NEW YORK – Auto mechanics, members of United Auto Workers Local 259 working at New York City car dealer Star Toyota, have been out on strike for nearly eight months.

The mechanics had been working without a contract for over a year, all the while the employer repeatedly violated labor laws, using tactics of threats and coercion, even going so far as to threaten the family of a UAW delegate. Finally, after two one-day work stoppages, the Star mechanics walked, beginning an unfair labor practices strike on Oct. 8, 2003.

Led by UAW Local 259 President Bill Pickering, Second Vice President Brian Schneck and Shop Steward Rocky Joshi, the Star Toyota workers have stayed strong, and are as militant and committed to victory as they were on Day One. Pickering describes them as some of the toughest workers he has ever seen.

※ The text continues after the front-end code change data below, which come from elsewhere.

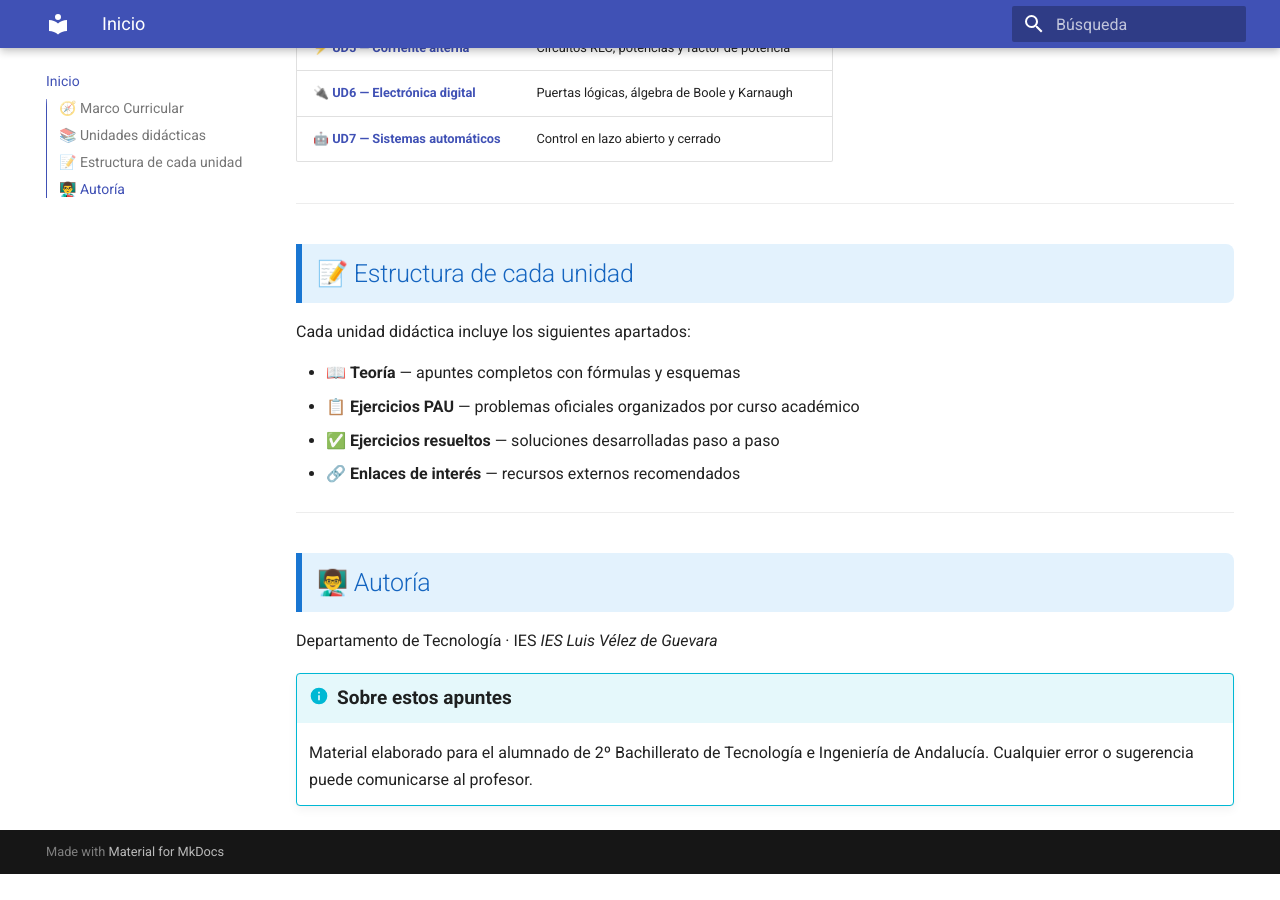
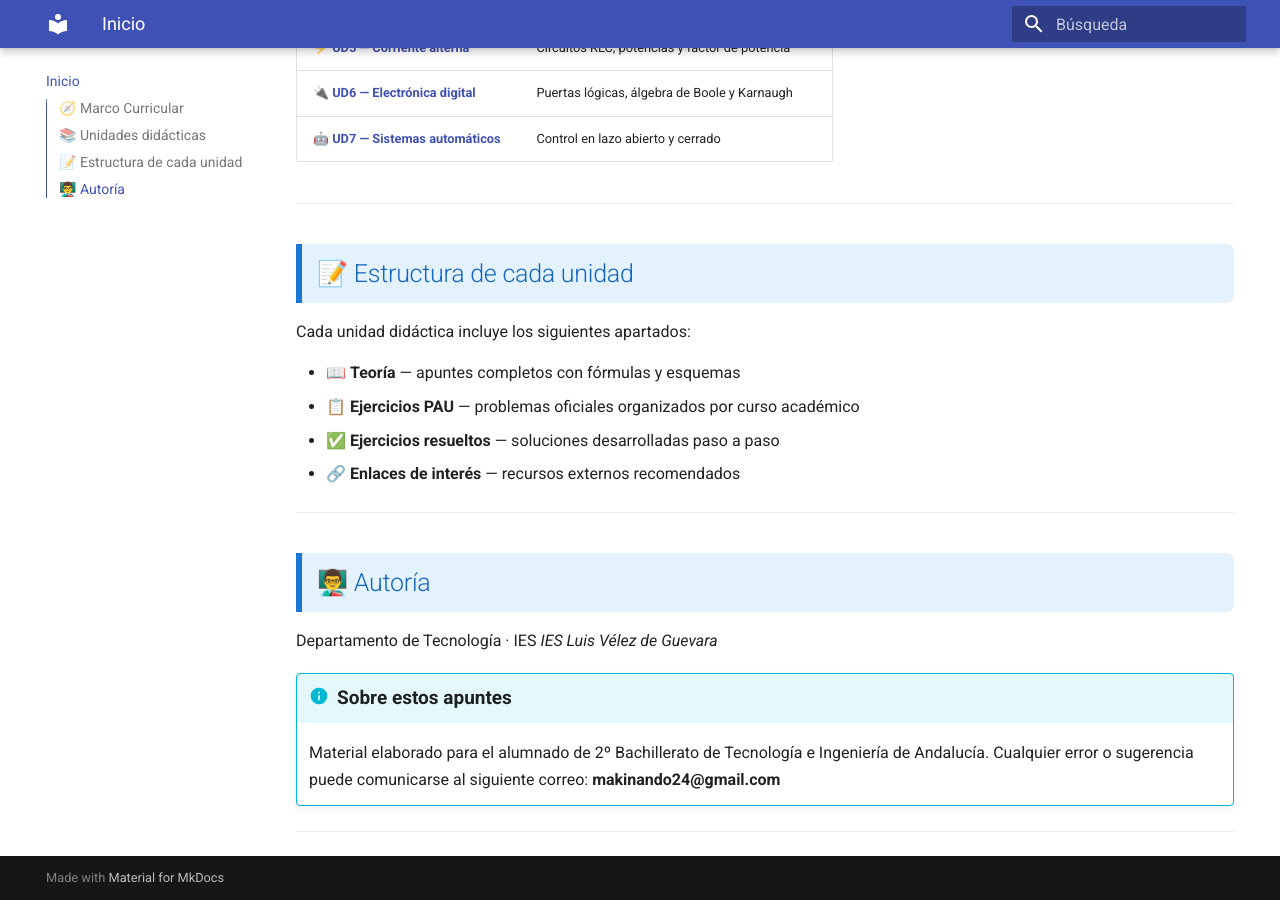
Before and after one commit to makinando/tecnologia2bach, an MkDocs documentation site: the page built from docs/index.md, in a window 1280 px wide and 900 px high, scrolled down 776 px. Built offline with MkDocs 1.6.1 and Material for MkDocs 9.7.7, drawn with Linux system fonts in a browser that asks for light colours; before the commit the page ends 1650 px from its top, so only the background shows below that.

Commit message:
varios cambios

```diff
--- a/docs/index.md
+++ b/docs/index.md
@@ -38,4 +38,6 @@ Cada unidad didáctica incluye los siguientes apartados:
 Departamento de Tecnología · IES *IES Luis Vélez de Guevara*
 
 !!! info "Sobre estos apuntes"
-    Material elaborado para el alumnado de 2º Bachillerato de Tecnología e Ingeniería de Andalucía. Cualquier error o sugerencia puede comunicarse al profesor.
+    Material elaborado para el alumnado de 2º Bachillerato de Tecnología e Ingeniería de Andalucía. Cualquier error o sugerencia puede comunicarse al siguiente correo:  **makinando24@gmail.com**
+
+---
```
Also changed, not shown: docs/ud2_estructuras/pau_ud2.md (+2 -2 lines), site/index.html, site/search/search_index.json, site/ud2_estructuras/pau_ud2/index.html, 1 other file.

UAW 259 has filed scores of unfair labor practice charges against Star Toyota and its owner, Mike Koufakis. The National Labor Relations Board issued a complaint on 18 charges and has scheduled a hearing for June 7.

Star has a poor history in customer, as well as labor, relations. Recently the New York State Department of Consumer Affairs hit the troubled firm with a $60,000 fine for deceptive advertising.

At an April 17 solidarity rally, scores of UAW members picketed beneath a giant rat set up in front of the Star Toyota showroom in Bayside, N.Y.

Union members waved placards and chanted. Passing motorists, truck drivers, and bus operators blasted their horns and gave enthusiastic “thumbs up” in support of the strikers. Meanwhile, a billboard truck continually circled in front of the dealership, urging, “Boycott Star Toyota.” In a big boost to the workers’ morale, many potential customers turned away – refusing to cross the UAW picket line.

The Star workers have received strong support from other New York City area unions. The phrase that is often heard from solidarity picketers, members of other unions, is the traditional old slogan of workers solidarity, “An injury to one is an injury to all!”

The author can be reached at pww@pww.org.